There has been a lot of negative press about NBC’s coverage of the Olympics this year. This The New Yorker story reminded me of the Wide World of Sports days, when we did not simply watch a game, we learned about the athlete, the story behind the seemingly heroic giant of the athletic stadium. We learned that they were just kids, kids like us, who were good at something; really good…and here they were on the world stage. I’m a sucker for a good story, and I love this angle on the presentation of sport. I feel on an occasion so spectacular as the Olympics, that maybe it’s ok (not in all cases, of course) to sacrifice the live broadcast to tell me about this kid’s journey, show me video of them swimming in the pool at age 5, show me the high school gym where they first trained…it’s ok to tell the story; the drama is after all, quite real. And we then may better appreciate what it means, not just to the country, but to that kid, to be there, to stand on that podium.
‘Trove’ is a compilation of stories and articles that have captured my attention and compelled me to read on.
This week we explore a lengthy piece taking us through the origins of the Citizens United case up to the U.S. Supreme Court’s decision. Next a couple of Mother Jones stories – one about military veterans, exposed to poisoned water at their base, and how their illnesses may help greatly advance breast cancer research; the second story, a tragic and compelling look at one steel plant’s dangerous history and the systemic concerns in the industry’s safety system.
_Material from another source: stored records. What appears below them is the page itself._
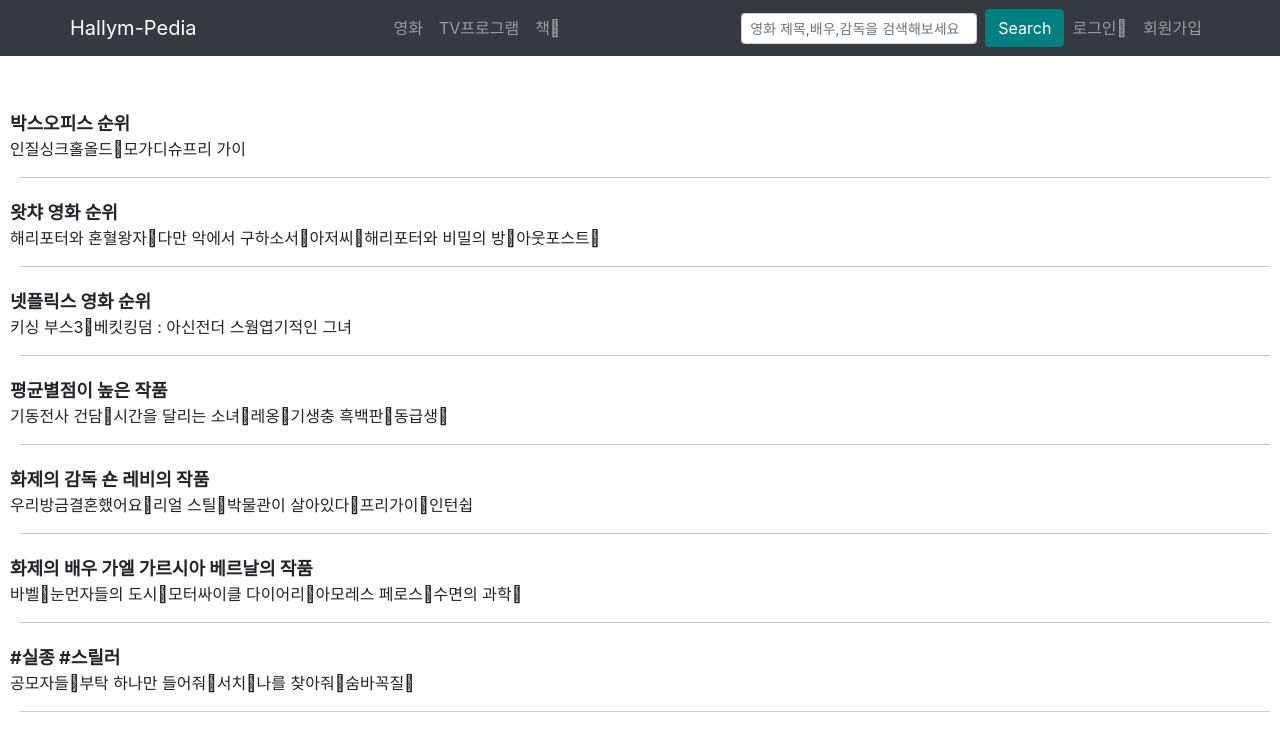
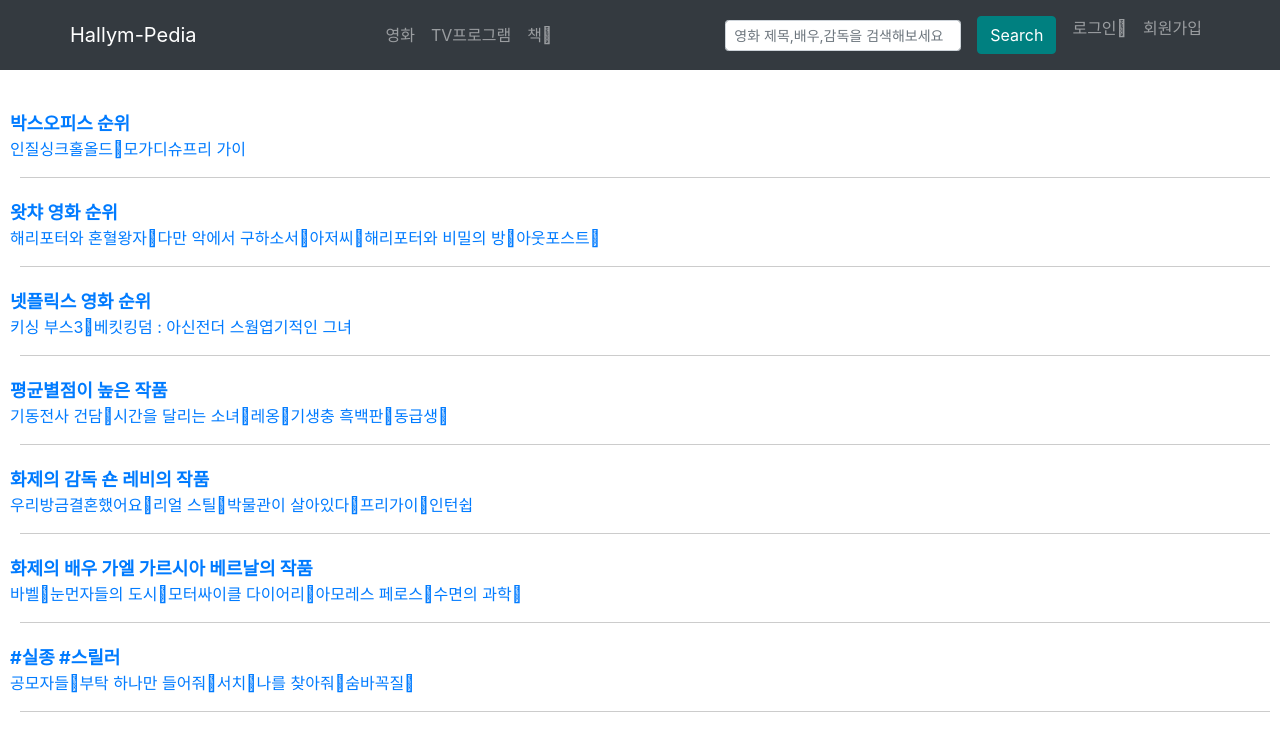
Before and after one commit to SeungMinK/hallym-pedia, a React (Create React App) app: page /Movie in a window 1280 px wide. Shown: the top 732 px of the page. Built offline with nearby package versions, Linux system fonts and the light colour scheme.

Commit message:
중간 업데이트 (미완료)

```diff
--- a/src/App.js
+++ b/src/App.js
@@ -22,6 +22,20 @@ import MovieSearch from "./MovieSearch/MovieSearch";
 function App() {
   let [navCheck, navCheckChange] = useState(false);
 
+  // // MOVIE_SEARCH 검색
+  // const [search, setSearch] = useState("영화 제목,배우,감독을 검색해보세요");
+
+  // const onSearch = (history) =>{
+  //   history.push("/MovieSearch")
+  //   // alert('search');
+  // };
+
+
+  const [search, setSearch] = useState('');
+
+
+
+
   const Header = () => {
     if (navCheck) return null;
     return (
@@ -41,6 +55,7 @@ function App() {
               </Nav.Link>
             </Nav>
             <Nav className="justify-content-end">
+
               <Form inline>
                 <FormControl
                   type="text"
@@ -48,7 +63,10 @@ function App() {
                   size="sm"
                   className="mr-sm-2"
                 />
-                <Button variant="outline-success">Search</Button>
+                <Nav.Link as = {Link} to = "/MovieSearch">
+                  <Button  variant="outline-success">Search
+                  </Button>
+                </Nav.Link>
               </Form>
 
               <Nav.Link as={Link} to="/SignIn">
@@ -74,7 +92,9 @@ function App() {
 
         <Switch>
           <Route path="/Movie">
-            <Movie></Movie>
+            <Link to ="./MovieInfo/MovieInfo.js">
+              <Movie></Movie>
+            </Link>
           </Route>
           <Route path="/Tv">
             <Tv></Tv>
@@ -85,7 +105,6 @@ function App() {
           <Route path="/Search">
             <div>검색화면 </div>
           </Route>
-
           <Route path="/SignIn">
             <SignIn></SignIn>
           </Route>
--- a/src/Content/Movie.js
+++ b/src/Content/Movie.js
@@ -1,8 +1,18 @@
 import React, { useEffect, useState } from "react";
-import { useHistory, useParams } from "react-router-dom"; //useHistroy를 훅이라고 부름
+import {
+  useHistory,
+  useParams ,
+  BrowserRouter as Router,
+  Route,
+  Link
+} from "react-router-dom"; //useHistroy를 훅이라고 부름
+
 import axios from "axios";
 import "./Movie.css";
 import data from "./dataMoive";
+
+import MovieInfo22 from "../MovieInfo/MovieInfo";
+
 
 function Movie() {
   /*
@@ -11,19 +21,33 @@ function Movie() {
     */
   let [movieData, movieDataChange] = useState(data);
 
+  //movie_data 분리
+  const [movietitle, setMovieTitle] = useState();
+
+
   return (
     <>
       <div className="box">
-        <span className="title">{movieData[0].title}</span>
-        <table>
-          <tr>
-            <td>{movieData[0].rank_1}</td>
-            <td>{movieData[0].rank_2}</td>
-            <td>{movieData[0].rank_3}</td>
-            <td>{movieData[0].rank_4}</td>
-            <td>{movieData[0].rank_5}</td>
-          </tr>
-        </table>
+        <div className="title">{movieData[0].title}</div>
+        {/* <table> */}
+          {/* <tr> */}
+            {/* <td><a href = "./MovieInfo/MovieInfo">{movieData[0].rank_1}</a></td> */}
+             <Link to = "/MovieInfo">
+                <span>
+                  {movieData[0].rank_1}
+                </span></Link>
+            <Route path = "/MovieInfo">
+            <MovieInfo22></MovieInfo22>
+            </Route>
+
+
+            <span>{movieData[0].rank_2}</span>
+            <span>{movieData[0].rank_3}</span>
+            <span>{movieData[0].rank_4}</span>
+            <span>{movieData[0].rank_5}</span>
+          {/* </tr> */}
+        {/* </table>
+         */}
         <hr />
       </div>
       <div className="box">
--- a/src/MovieInfo/MInfo.css
+++ b/src/MovieInfo/MInfo.css
@@ -22,6 +22,7 @@
     --font-medium : 14px;
     --font-small : 12px;
 }
+
 
 *{
     padding : 0;
--- a/src/MovieSearch/MSearch.css
+++ b/src/MovieSearch/MSearch.css
@@ -48,6 +48,7 @@
     list-style: none;
 }
 
+
 #img{
     padding : 20px 20px;
 }
--- a/src/MovieSearch/MovieSearch.js
+++ b/src/MovieSearch/MovieSearch.js
@@ -1,10 +1,16 @@
 import React from 'react';
 import './MSearch.css';
+
+import {
+    Link, Route, Switch
+} from "react-router-dom";
+
 
 const MovieSearch = () =>{
 
     return(
         <>
+
             <div className = "MovieSearch_box1">
             <div className = "movie_high_search_title">상위 검색 결과</div>
                 <div className = "movie_high_search_name">
```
To finish things up, Diane Ravitch continues her aggressive defense of the public school system, countering reports and officials who find it to be a threat to national security.
- How John Roberts Orchestrated Citizens United | The New Yorker
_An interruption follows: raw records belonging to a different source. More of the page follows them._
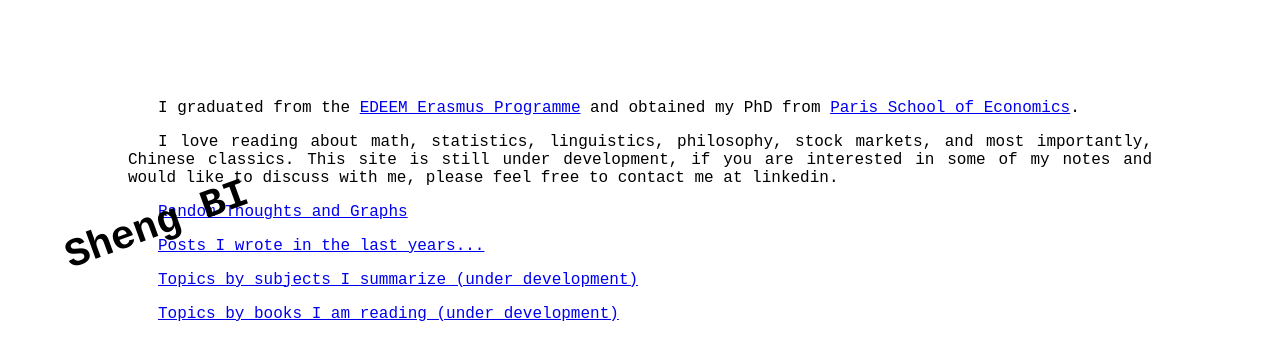
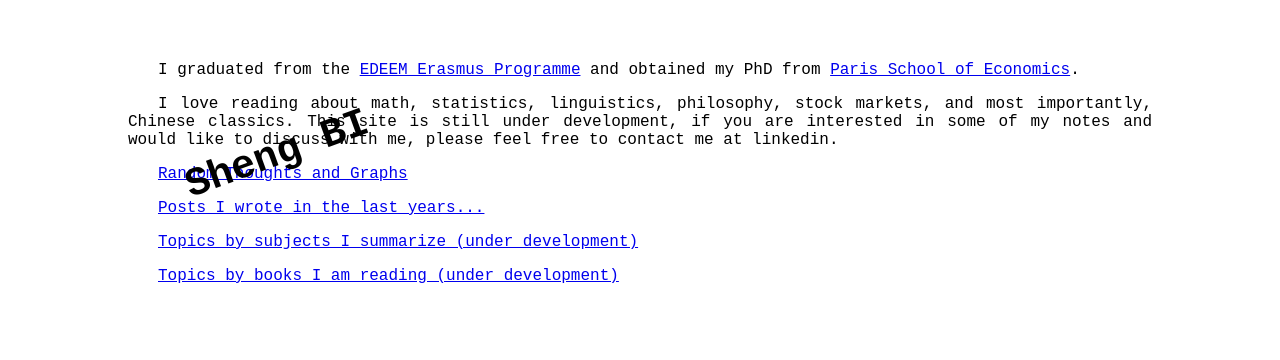
Before and after one commit to brbisheng/brbisheng.github.io, a Jekyll site: the page built from index.html, in a window 1280 px wide. Shown: the top 360 px of the page. Built offline with Jekyll 4.4.1, drawn with Linux system fonts in a browser that asks for light colours; nearby versions of some CDN libraries.

Commit message:
Update index.html

```diff
--- a/index.html
+++ b/index.html
@@ -12,6 +12,8 @@
 #h1_properties{
 	transform: rotate(-20deg);
 	text-aligh:center;
+	width:80%;
+	margin:auto;
 }
 </style>
 </head>
```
- How a Bunch of Scrappy Marines Could Help Vanquish Breast Cancer | Mother Jones
- “I Always Knew Somebody Would Get Killed Inside That Place” | Mother Jones
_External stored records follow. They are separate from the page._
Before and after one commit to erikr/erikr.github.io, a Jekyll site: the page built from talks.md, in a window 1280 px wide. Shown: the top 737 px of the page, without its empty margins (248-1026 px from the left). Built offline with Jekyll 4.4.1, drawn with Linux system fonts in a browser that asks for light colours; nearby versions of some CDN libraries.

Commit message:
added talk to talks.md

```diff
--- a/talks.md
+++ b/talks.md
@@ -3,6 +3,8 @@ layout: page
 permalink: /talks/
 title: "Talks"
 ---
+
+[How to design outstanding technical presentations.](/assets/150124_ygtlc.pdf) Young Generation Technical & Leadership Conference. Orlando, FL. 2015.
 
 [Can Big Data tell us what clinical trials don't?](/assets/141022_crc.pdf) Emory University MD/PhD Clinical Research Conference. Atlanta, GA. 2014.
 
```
- Do Our Public Schools Threaten National Security? by Diane Ravitch | The New York Review of Books